# [WORK INSTRUCTIONS]
Copy out all lines from the entries below in which "index" occurs.

# [INFORMATION]
========================

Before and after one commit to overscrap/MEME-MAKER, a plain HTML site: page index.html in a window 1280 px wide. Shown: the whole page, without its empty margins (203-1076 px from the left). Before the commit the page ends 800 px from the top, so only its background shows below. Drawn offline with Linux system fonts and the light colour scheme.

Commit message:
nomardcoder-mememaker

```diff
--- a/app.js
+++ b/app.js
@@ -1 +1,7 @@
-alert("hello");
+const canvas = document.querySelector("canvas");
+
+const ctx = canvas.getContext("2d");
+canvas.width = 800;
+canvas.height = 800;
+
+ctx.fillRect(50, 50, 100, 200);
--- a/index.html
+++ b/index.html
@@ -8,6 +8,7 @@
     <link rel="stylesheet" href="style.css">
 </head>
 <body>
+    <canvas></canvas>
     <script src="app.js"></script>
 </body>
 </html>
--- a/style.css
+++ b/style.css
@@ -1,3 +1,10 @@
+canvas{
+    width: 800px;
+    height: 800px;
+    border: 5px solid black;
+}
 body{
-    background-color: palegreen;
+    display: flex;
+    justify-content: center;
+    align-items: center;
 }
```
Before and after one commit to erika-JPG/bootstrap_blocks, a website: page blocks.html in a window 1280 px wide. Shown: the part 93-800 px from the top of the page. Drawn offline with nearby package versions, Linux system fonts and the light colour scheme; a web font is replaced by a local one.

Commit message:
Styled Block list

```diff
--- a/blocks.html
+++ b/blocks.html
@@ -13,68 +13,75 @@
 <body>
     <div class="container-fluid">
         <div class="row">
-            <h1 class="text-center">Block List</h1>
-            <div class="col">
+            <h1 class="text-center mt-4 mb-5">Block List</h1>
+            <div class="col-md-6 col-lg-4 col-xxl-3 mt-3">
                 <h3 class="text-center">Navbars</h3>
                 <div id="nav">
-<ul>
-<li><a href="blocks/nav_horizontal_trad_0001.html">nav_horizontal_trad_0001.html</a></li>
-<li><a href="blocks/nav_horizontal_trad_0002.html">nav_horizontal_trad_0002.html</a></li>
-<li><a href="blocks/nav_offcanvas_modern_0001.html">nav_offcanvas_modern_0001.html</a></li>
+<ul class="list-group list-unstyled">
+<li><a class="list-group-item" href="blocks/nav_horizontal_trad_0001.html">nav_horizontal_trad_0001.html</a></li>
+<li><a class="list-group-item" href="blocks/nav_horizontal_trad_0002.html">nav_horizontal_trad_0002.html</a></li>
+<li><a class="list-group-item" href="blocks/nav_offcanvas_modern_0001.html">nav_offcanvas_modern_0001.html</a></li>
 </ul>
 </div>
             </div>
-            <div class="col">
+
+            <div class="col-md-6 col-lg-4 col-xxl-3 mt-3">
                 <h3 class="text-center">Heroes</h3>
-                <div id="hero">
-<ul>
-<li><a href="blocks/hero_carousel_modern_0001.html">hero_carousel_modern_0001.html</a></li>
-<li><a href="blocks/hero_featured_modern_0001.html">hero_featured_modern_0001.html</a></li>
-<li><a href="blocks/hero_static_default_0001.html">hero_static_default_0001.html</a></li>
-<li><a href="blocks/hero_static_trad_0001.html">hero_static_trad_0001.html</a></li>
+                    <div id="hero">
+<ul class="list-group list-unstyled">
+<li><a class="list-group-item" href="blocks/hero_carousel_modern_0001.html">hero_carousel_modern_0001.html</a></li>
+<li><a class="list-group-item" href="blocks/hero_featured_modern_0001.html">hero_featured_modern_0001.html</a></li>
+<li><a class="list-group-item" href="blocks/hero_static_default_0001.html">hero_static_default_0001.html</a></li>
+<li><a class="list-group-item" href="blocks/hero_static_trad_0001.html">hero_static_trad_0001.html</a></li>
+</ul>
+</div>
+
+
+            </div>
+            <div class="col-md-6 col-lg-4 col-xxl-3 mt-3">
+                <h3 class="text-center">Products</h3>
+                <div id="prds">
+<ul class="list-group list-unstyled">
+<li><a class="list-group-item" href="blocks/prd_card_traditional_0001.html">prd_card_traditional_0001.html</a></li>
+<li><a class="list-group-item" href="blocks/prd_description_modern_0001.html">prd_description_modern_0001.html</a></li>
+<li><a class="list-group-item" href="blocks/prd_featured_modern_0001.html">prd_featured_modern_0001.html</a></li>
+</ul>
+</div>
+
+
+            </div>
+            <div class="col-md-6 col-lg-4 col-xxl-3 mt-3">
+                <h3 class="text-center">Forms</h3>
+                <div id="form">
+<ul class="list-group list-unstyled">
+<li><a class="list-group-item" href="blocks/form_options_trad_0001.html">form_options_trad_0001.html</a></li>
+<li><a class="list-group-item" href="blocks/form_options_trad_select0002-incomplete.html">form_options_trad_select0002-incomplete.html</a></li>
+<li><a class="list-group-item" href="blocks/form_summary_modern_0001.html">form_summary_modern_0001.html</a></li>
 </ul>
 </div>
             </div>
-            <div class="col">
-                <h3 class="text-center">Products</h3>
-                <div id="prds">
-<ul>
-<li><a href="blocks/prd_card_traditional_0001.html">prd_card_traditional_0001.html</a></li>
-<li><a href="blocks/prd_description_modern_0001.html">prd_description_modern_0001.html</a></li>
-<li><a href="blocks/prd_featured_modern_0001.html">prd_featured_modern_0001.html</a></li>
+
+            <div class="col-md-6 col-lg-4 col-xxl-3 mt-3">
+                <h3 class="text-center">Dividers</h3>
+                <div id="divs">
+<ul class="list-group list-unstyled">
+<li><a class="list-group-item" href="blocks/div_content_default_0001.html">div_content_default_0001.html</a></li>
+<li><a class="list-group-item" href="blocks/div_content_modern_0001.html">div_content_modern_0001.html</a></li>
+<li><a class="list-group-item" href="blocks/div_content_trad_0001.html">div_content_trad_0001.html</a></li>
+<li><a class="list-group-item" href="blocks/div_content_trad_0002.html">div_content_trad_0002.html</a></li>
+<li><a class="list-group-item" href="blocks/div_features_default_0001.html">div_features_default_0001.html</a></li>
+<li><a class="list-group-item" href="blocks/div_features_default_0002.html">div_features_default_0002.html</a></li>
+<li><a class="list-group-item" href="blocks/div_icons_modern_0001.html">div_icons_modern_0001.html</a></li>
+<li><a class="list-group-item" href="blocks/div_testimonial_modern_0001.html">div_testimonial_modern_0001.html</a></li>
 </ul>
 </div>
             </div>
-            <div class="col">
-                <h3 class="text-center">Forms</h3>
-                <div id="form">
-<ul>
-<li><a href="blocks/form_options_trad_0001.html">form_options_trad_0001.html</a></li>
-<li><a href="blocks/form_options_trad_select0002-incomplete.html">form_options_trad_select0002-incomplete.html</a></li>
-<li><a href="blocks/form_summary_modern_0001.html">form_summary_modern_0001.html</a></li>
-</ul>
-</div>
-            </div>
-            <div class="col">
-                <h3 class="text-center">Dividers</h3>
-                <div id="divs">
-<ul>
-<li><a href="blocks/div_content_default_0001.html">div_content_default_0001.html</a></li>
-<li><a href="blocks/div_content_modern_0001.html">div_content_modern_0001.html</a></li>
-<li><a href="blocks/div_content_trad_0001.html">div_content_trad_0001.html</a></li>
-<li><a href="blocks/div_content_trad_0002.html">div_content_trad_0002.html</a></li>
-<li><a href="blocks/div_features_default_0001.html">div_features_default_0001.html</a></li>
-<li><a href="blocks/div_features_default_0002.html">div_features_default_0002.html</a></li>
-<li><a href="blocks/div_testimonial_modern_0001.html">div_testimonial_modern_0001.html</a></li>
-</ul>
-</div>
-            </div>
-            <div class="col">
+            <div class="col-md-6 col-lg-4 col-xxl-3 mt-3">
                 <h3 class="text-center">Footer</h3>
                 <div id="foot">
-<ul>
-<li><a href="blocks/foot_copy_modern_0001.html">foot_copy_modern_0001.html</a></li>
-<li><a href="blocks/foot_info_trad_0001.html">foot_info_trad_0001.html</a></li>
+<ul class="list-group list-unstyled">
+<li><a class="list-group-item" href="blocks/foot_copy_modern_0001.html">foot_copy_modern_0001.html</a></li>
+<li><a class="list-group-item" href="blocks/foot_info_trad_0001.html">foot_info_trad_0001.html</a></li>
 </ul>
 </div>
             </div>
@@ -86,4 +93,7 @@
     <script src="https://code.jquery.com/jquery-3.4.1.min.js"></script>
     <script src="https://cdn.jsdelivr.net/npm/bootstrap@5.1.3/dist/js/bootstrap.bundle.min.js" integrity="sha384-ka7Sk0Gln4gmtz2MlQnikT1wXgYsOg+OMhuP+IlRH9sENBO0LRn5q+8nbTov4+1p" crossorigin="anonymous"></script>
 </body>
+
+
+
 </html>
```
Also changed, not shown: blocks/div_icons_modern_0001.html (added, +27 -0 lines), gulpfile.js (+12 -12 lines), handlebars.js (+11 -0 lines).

========================

# [ANSWER SECTION]
Before and after one commit to overscrap/MEME-MAKER, a plain HTML site: page index.html in a window 1280 px wide. Shown: the whole page, without its empty margins (203-1076 px from the left). Before the commit the page ends 800 px from the top, so only its background shows below. Drawn offline with Linux system fonts and the light colour scheme.
--- a/index.html
+++ b/index.html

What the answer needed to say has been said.